  1. Business: Are the meeting rhythms set in stone, diarised, communicated and running like clockwork? (Daily huddle/weekly/monthly/quarterly/yearly.) Personal: Have I scheduled in regular check-ins with myself? Family: Have I scheduled in regularly touch-points with my family?
  2. Business: Do we have a regular communications cadence? (During bad times, increase the communications cadence.)
  3. Business/Personal/Family: Do we have cash buffers and reserves? (How long can my business/myself/my family survive without external assistance? How many months/years do we/I need so that we/I feel safe?) Is my business, my family and I maintaining the discipline of regularly setting aside a portion of the income in a difficult-to-access savings account?
  4. Are my key relationships strong? Cash and capital is oxygen, but the best kind of capital are my relationships. Business: Do I regularly check-in and cultivate the relationships with people and businesses that have a vested interest in my/my businesses’ survival and success? Personal/Family: Am I cultivating the relationships with the people most important in my life?

COVID-19 is not the first global pandemic and it won’t be the last global pandemic. We know with 100% certainty that there will be more, we just don’t know what they will look like and when they will appear. So when the inevitable storm hits, maintaining my discipline, and protecting the things that keep me disciplined, keeps me in good form.

The importance of time, and the importance of people

Raymond Chou. Founder and CEO at Infront Consulting APAC. Kuala Lumpur, Malaysia.

Time is a resource that once taken, cannot be returned. However, how many of us really shape our lives around this? COVID-19 taught me that there may not be a tomorrow so I like to do things now.

I also look into who I invest my time with, who I invite to join me on my life journey, and what I need to engineer in my environment so that I achieve my goals in structured and date-stamped manner (rest and relaxation included).

On people, I have taken the time given back to me during COVID-19 to be more honest with myself and really consider the people around me as they have an indelible influence on the shape of my life.

What do you think?

Do you agree or violently disagree with anything shared in this article? Or do you have any of your own stories that you want to share? Pop them in the comments and I will personally reply.

Call to action 

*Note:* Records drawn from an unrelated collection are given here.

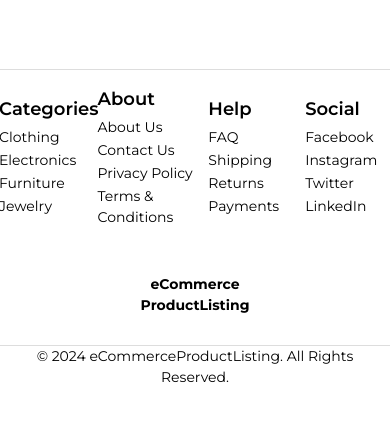
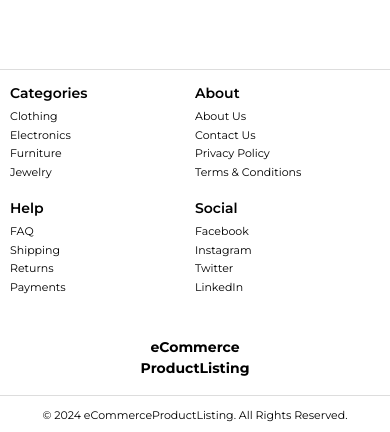
Before and after one commit to saintyusuf/case-eCommerceProductListing, a React (Create React App) app: page / in a window 390 px wide. Shown: the part 418-850 px from the top of the page. Built offline with nearby package versions, Linux system fonts and the light colour scheme; no server answers.

Commit message:
FIX: footer responsive

```diff
--- a/src/layout/footer.layout.tsx
+++ b/src/layout/footer.layout.tsx
@@ -93,26 +93,26 @@ const FooterLayout = () => {
 
   return (
     <Box w="100%" borderTop="1px" borderColor="var(--borderColor)" display="flex" flexDir="column">
-      <Box display="flex" flexDir="row" alignItems="center" w="100%" maxW="1440px" h="175px" margin="0 auto auto auto">
+      <Box display="flex" flexDir="row" flexWrap="wrap" alignItems="center" w="100%" maxW="1440px" h={{mobile: "250px", desktop: "175px"}} margin="0 auto auto auto" p={{mobile: "10px 10px", desktop: 0}}>
         {links.map((link:typeof links[0],i:any)=>(
-          <Box key={i} w="25%" display="flex" justifyContent="center">
-            <Box>
-              <Text fontSize="18px" fontWeight="600" mb="4px">{link.title}</Text>
+          <Box key={i} w={{mobile: "50%", desktop: "25%"}} display="flex" justifyContent={{mobile: "start", desktop: "center"}}>
+            <Box mb={{mobile: "10px", desktop: "initial"}}>
+              <Text fontSize={{mobile: "14px", desktop: "18px"}} fontWeight="600" mb="4px">{link.title}</Text>
               <Box display="flex" flexDir="column">
                 {link.sublinks.map((sublink:typeof links[0]["sublinks"][0],j:any)=>(
-                  <Text as={Link} to={sublink.url} key={j} fontSize="14px" mb="2px" _hover={{textDecor: "underline"}}>{sublink.title}</Text>
+                  <Text as={Link} to={sublink.url} key={j} fontSize={{mobile: "11px", desktop: "14px"}} mb="2px" _hover={{textDecor: "underline"}}>{sublink.title}</Text>
                 ))}
               </Box>
             </Box>
           </Box>
         ))}
       </Box>
-      <Box h="100px" display="flex" alignItems="center">
+      <Box h={{mobile: "75px", desktop: "100px"}} display="flex" alignItems="center">
         <LogoComponent/>
       </Box>
       <Box borderTop="1px solid var(--borderColor)" h="40px" display="flex" alignItems="center">
         <Box w="100%" maxW="1440px" margin="auto" px="10px">
-          <Text fontSize="14px" textAlign="center">© 2024 eCommerceProductListing. All Rights Reserved.</Text>
+          <Text fontSize={{mobile: "11px", desktop: "14px"}} textAlign="center">© 2024 eCommerceProductListing. All Rights Reserved.</Text>
         </Box>
       </Box>
     </Box>
```
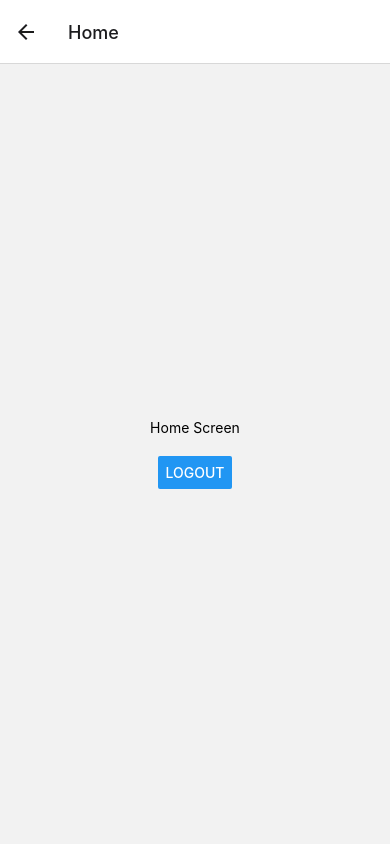
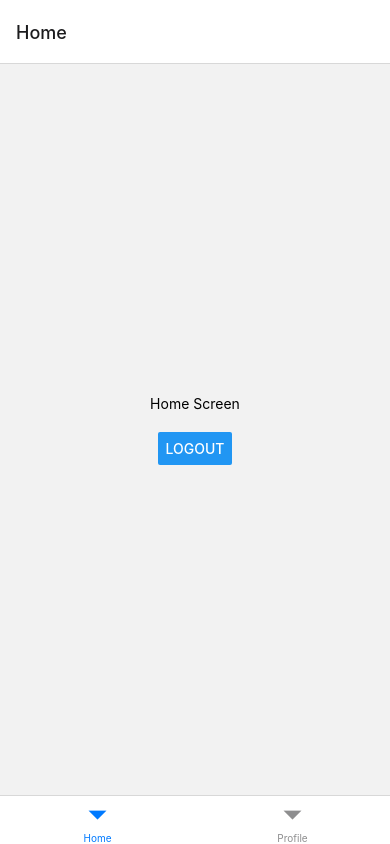
Before and after one commit to YossiElgazari/PixelPals, a React Native app in the folder Frontend/: screen /Home in a window 390 px wide. Built offline with nearby package versions, Linux system fonts and the light colour scheme.

Commit message:
Added navgiator

```diff
--- a/Frontend/App.tsx
+++ b/Frontend/App.tsx
@@ -4,11 +4,9 @@
 import { createNativeStackNavigator } from '@react-navigation/native-stack';
 import LoginScreen from './components/loginScreen';
 import RegisterScreen from './components/registerScreen';
-import HomeScreen from './components/homeScreen';
-import ProfileScreen from './components/profileScreen';
-import { RootStackParamList } from './types';
+import BottomTabNavigator from './components/bottomTabNavigator'; // Note this import
 
-const Stack = createNativeStackNavigator<RootStackParamList>();
+const Stack = createNativeStackNavigator();
 
 const App = () => {
   return (
@@ -16,8 +14,7 @@
       <Stack.Navigator>
         <Stack.Screen name="Login" component={LoginScreen} />
         <Stack.Screen name="Register" component={RegisterScreen} />
-        <Stack.Screen name="Home" component={HomeScreen} />
-        <Stack.Screen name="Profile" component={ProfileScreen} />
+        <Stack.Screen name="Home" component={BottomTabNavigator} options={{ headerShown: false }} />
       </Stack.Navigator>
     </NavigationContainer>
   );
--- /dev/null
+++ b/Frontend/components/bottomTabNavigator.tsx
@@ -0,0 +1,20 @@
+// BottomTabNavigator.tsx
+import React from 'react';
+import { createBottomTabNavigator } from '@react-navigation/bottom-tabs';
+import HomeScreen from './homeScreen';
+import ProfileScreen from './profileScreen';
+import Ionicons from 'react-native-vector-icons/Ionicons';
+
+const Tab = createBottomTabNavigator();
+
+const BottomTabNavigator = () => {
+  return (
+    <Tab.Navigator>
+      {/* Define your tabs here */}
+      <Tab.Screen name="Home" component={HomeScreen} />
+      <Tab.Screen name="Profile" component={ProfileScreen} />
+    </Tab.Navigator>
+  );
+};
+
+export default BottomTabNavigator;
--- a/Frontend/package.json
+++ b/Frontend/package.json
@@ -9,19 +9,23 @@
     "web": "expo start --web"
   },
   "dependencies": {
+    "@react-navigation/bottom-tabs": "^6.5.20",
     "@react-navigation/native": "^6.1.17",
     "@react-navigation/native-stack": "^6.9.26",
     "expo": "^49.0.23",
     "expo-status-bar": "~1.6.0",
+    "expo-vector-icons": "^10.0.1",
     "react": "18.2.0",
     "react-native": "0.72.10",
     "react-native-safe-area-context": "4.6.3",
-    "react-native-screens": "~3.22.0"
+    "react-native-screens": "~3.22.0",
+    "react-native-vector-icons": "^10.0.3"
   },
   "devDependencies": {
     "@babel/core": "^7.20.0",
     "@types/react": "^18.2.74",
     "@types/react-native": "^0.73.0",
+    "@types/react-native-vector-icons": "^6.4.18",
     "typescript": "^5.4.4"
   },
   "private": true
```
Also changed, not shown: 1 other file (tests, documents, lock files or other folders).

My goal is to help 1,000,000 people. My wish is to have these articles shared 1,000,000 times through the various social networks. For this reason, I provide this collection online for free and all I ask of you is this: If any of these articles have helped you in any way, please take a moment to share on social media, email to someone you think will find benefit, or print and leave it on the desk of someone whom you believe has the motivation, but lacks the tools to take themselves to the next level.

Don’t miss out on any new articles. Subscribe via email using the form at the bottom of this post and I’ll have the articles delivered straight to your inbox. Alternatively, you can also follow me on my various social media accounts: FacebookInstagramLinkedIn, and Twitter.